**Exercise instructions**
How many lines of the entries below contain the string "indicate"? State the number alone.
:: Task inputs
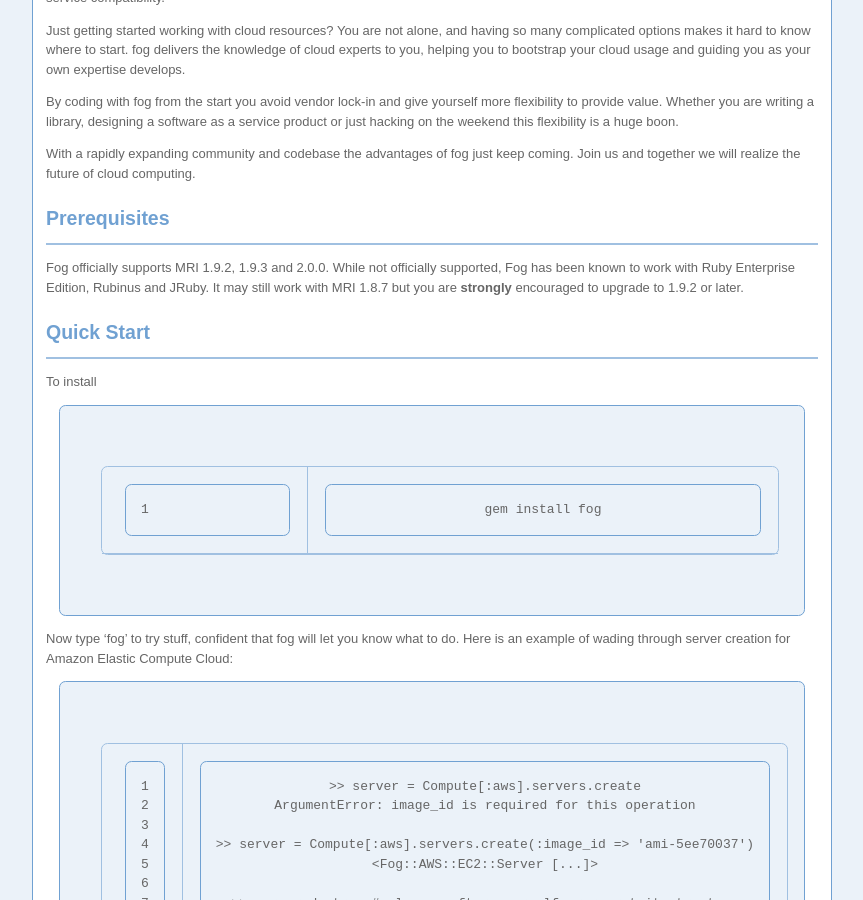
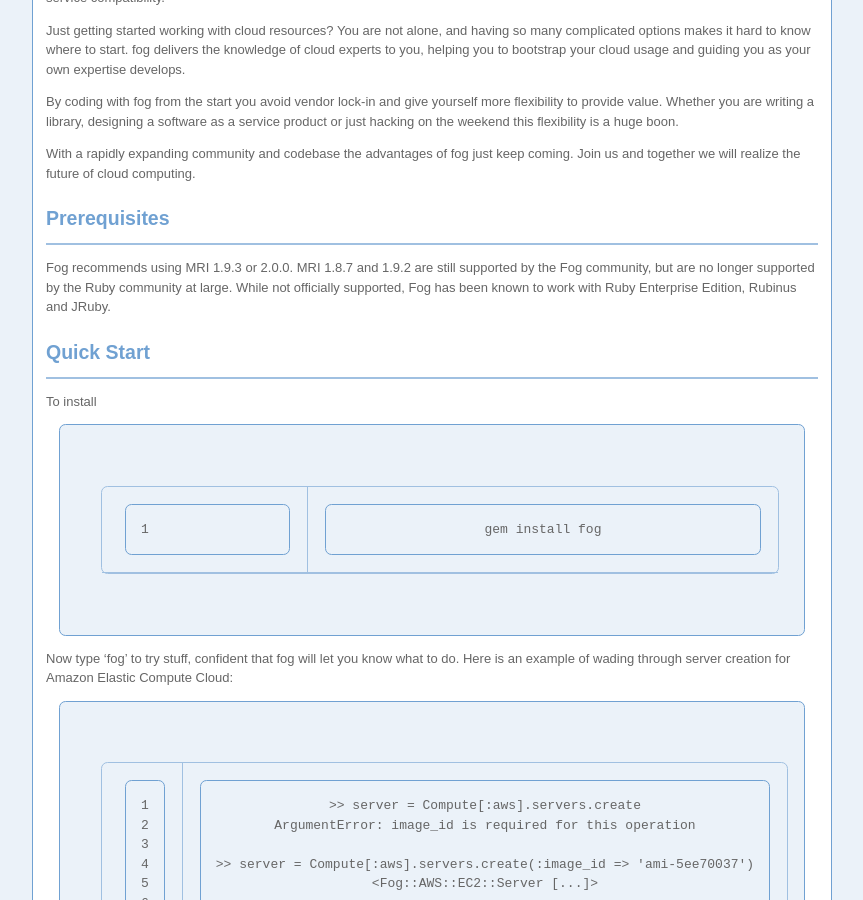
Before and after one commit to fog/fog.github.com, a Jekyll site: the page built from index.markdown, in a window 1280 px wide and 900 px high, scrolled down 301 px. Shown: the whole window, without its empty margins (208-1071 px from the left). Built offline with Jekyll 4.4.1, drawn with Linux system fonts in a browser that asks for light colours; nearby versions of some CDN libraries; Markdown is read by kramdown in place of the engine named in the settings; some of the changed text lies outside the part shown.

Commit message:
Changed wording to indicate MRI 1.8.7 is still supported, but using it is discouraged.

```diff
--- a/about/contributing.markdown
+++ b/about/contributing.markdown
@@ -9,7 +9,7 @@ First off, high five for coming to visit this page.  You are my new hero.
 
 * Organize your patches by keeping all related changes together in a topic branch.
 * Rebase your branch against master before submitting a pull request (and squish any 'oops' or work in progress commits).
-* Ensure your changes work with both Ruby 1.9 and 2.0! We support both!
+* We support several rubies!  Make sure your changes will work for all the Rubies in .travis.yml (currently MRI 1.8, 1.9, and Ruby 2.0).
 * Submit changes as pull requests describing what the changes should cover and referencing issues (if any).
 * Use 'tags' in your commits to indicate the scope, so things like '\[aws|compute\] fixed something'.
 * Write and run tests.  Tests should follow through usage workflows and ought to pass both with mocking on and off.
--- a/about/getting_started.markdown
+++ b/about/getting_started.markdown
@@ -5,7 +5,7 @@ title:  Getting Started
 
 ## Prerequisites
 
-Fog officially supports MRI 1.9.2, 1.9.3 and 2.0.0. While not officially supported, Fog has been known to work with Ruby Enterprise Edition, Rubinus and JRuby.  It may still work with MRI 1.8.7 but you are **strongly** encouraged to upgrade to 1.9.2 or later.
+Fog recommends using MRI 1.9.3 or 2.0.0.  MRI 1.8.7 and 1.9.2 are still supported by the Fog community, but are no longer supported by the Ruby community at large.  While not officially supported, Fog has been known to work with Ruby Enterprise Edition, Rubinus and JRuby.
 
 ## Installation
 
--- a/index.markdown
+++ b/index.markdown
@@ -13,7 +13,7 @@ With a rapidly expanding community and codebase the advantages of fog just keep
 
 ## Prerequisites
 
-Fog officially supports MRI 1.9.2, 1.9.3 and 2.0.0. While not officially supported, Fog has been known to work with Ruby Enterprise Edition, Rubinus and JRuby.  It may still work with MRI 1.8.7 but you are **strongly** encouraged to upgrade to 1.9.2 or later.
+Fog recommends using MRI 1.9.3 or 2.0.0.  MRI 1.8.7 and 1.9.2 are still supported by the Fog community, but are no longer supported by the Ruby community at large.  While not officially supported, Fog has been known to work with Ruby Enterprise Edition, Rubinus and JRuby.
 
 ## Quick Start
 
@@ -53,7 +53,7 @@ geemus says: "That should give you everything you need to get started, but let m
   * Look at the [code quality metrics](https://codeclimate.com/github/fog/fog) for anything you can help clean up.
   * Or anything else!
 * Fork the project and do your work in a topic branch.
-  * Make sure your changes will work on both Ruby 1.9 and Ruby 2.0.
+  * Make sure your changes will work for the Rubies in .travis.yml (currently MRI 1.8, 1.9, and Ruby 2.0).
 * Add a config at `tests/.fog` for the component you want to test.
 * Add shindo tests to prove your code works and run all the tests using `bundle exec rake`.
 * Rebase your branch against `fog/fog` to make sure everything is up to date.
```
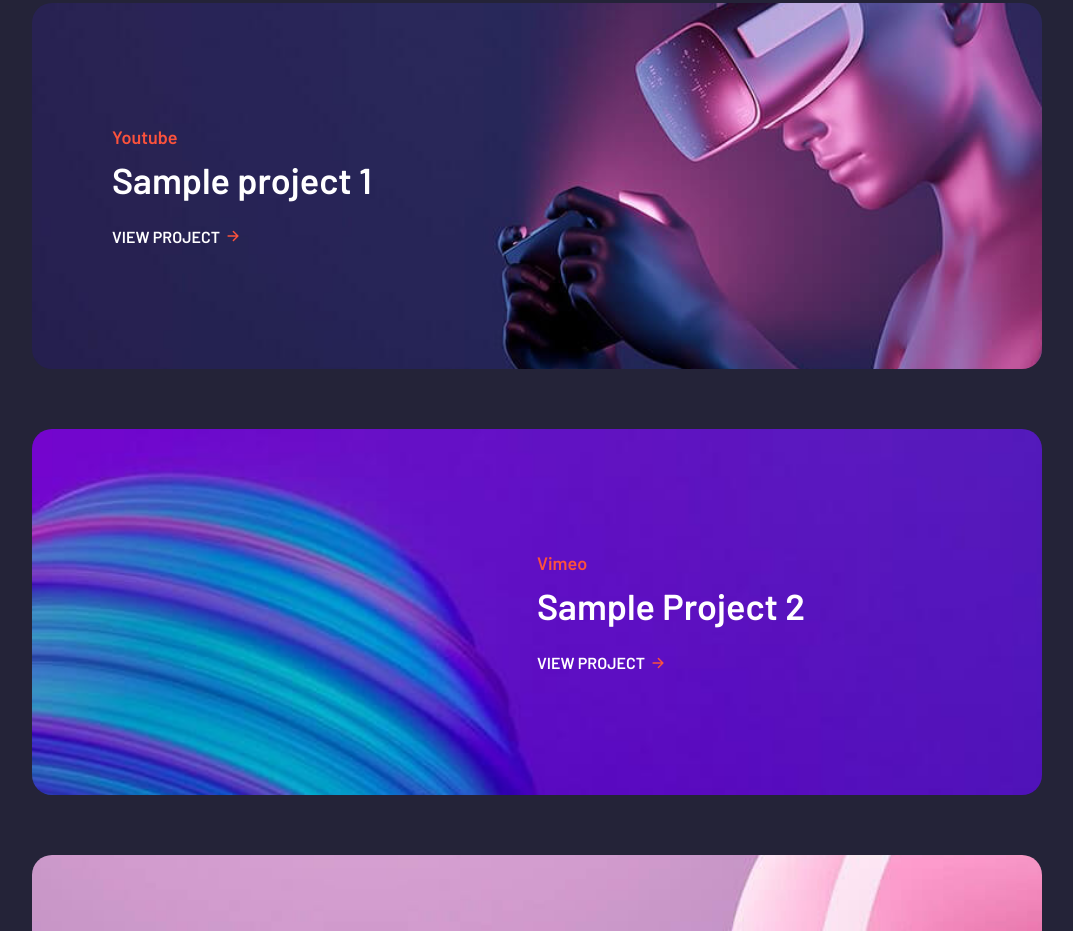
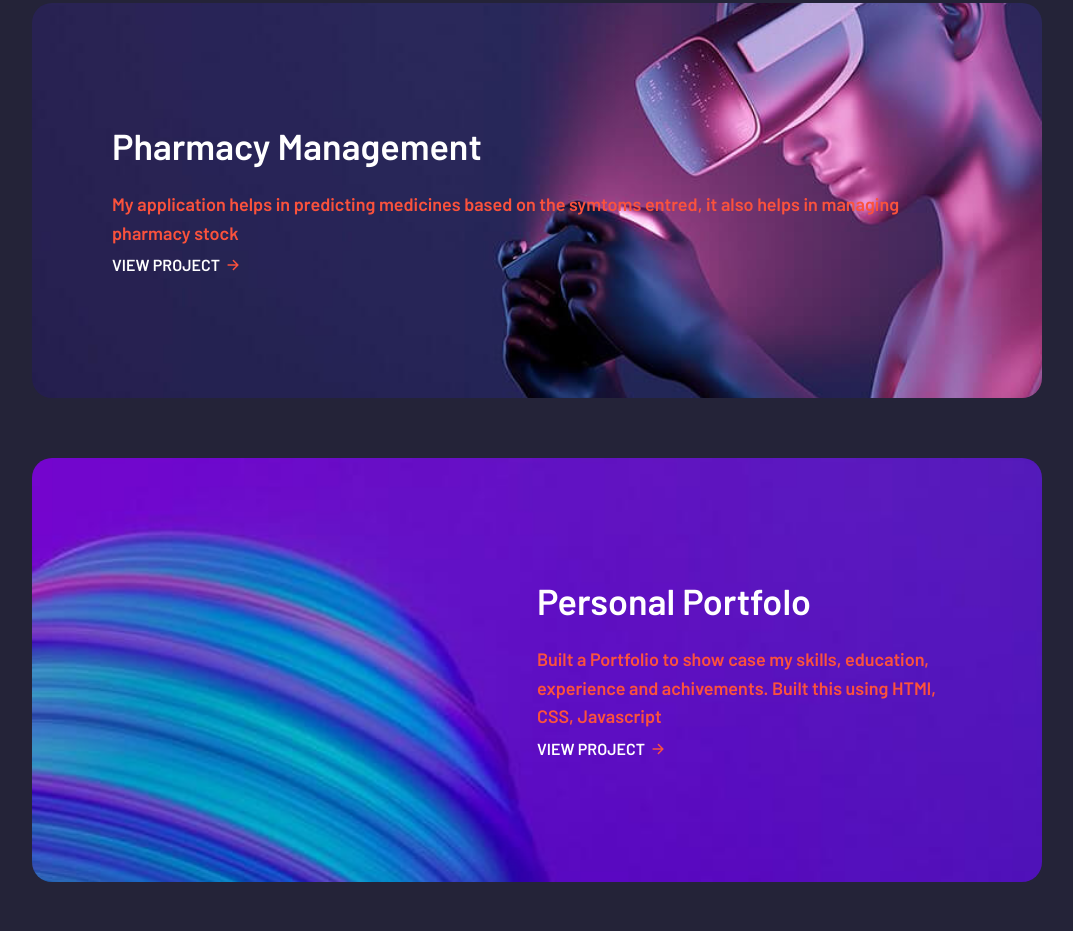
Before and after one commit to rushita-doradla/My-Portfolio, a plain HTML site: page index.html in a window 1280 px wide. Shown: the part 1817-2748 px from the top of the page, without its empty margins (103-1176 px from the left). Drawn offline with nearby package versions, Linux system fonts and the light colour scheme.

Commit message:
Update index.html

```diff
--- a/index.html
+++ b/index.html
@@ -217,9 +217,9 @@
             <li>
               <a href="#" class="portfolio-card" style="background-image: url('./assets/images/portfolio-1.jpg')">
                 <div class="card-content">
-                  <p class="card-subtitle">Youtube</p>
 
-                  <h3 class="h3 card-title">Sample project 1</h3>
+                  <h3 class="h3 card-title">Pharmacy Management</h3>
+                  <p class="card-subtitle">My application helps in predicting medicines based on the symtoms entred, it also helps in managing pharmacy stock</p>
 
                   <span class="btn-link">
                     <span>View Project</span>
@@ -235,9 +235,9 @@
               <a href="#" class="portfolio-card" style="background-image: url('./assets/images/portfolio-2.jpg')">
                 <div class="card-content">
 
-                  <p class="card-subtitle">Vimeo</p>
 
-                  <h3 class="h3 card-title">Sample Project 2</h3>
+                  <h3 class="h3 card-title">Personal Portfolo</h3>
+                  <p class="card-subtitle">Built a Portfolio to show case my skills, education, experience and achivements. Built this using HTMl, CSS, Javascript</p>
 
                   <span class="btn-link">
                     <span>View Project</span>
```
::::
**The completed task**
2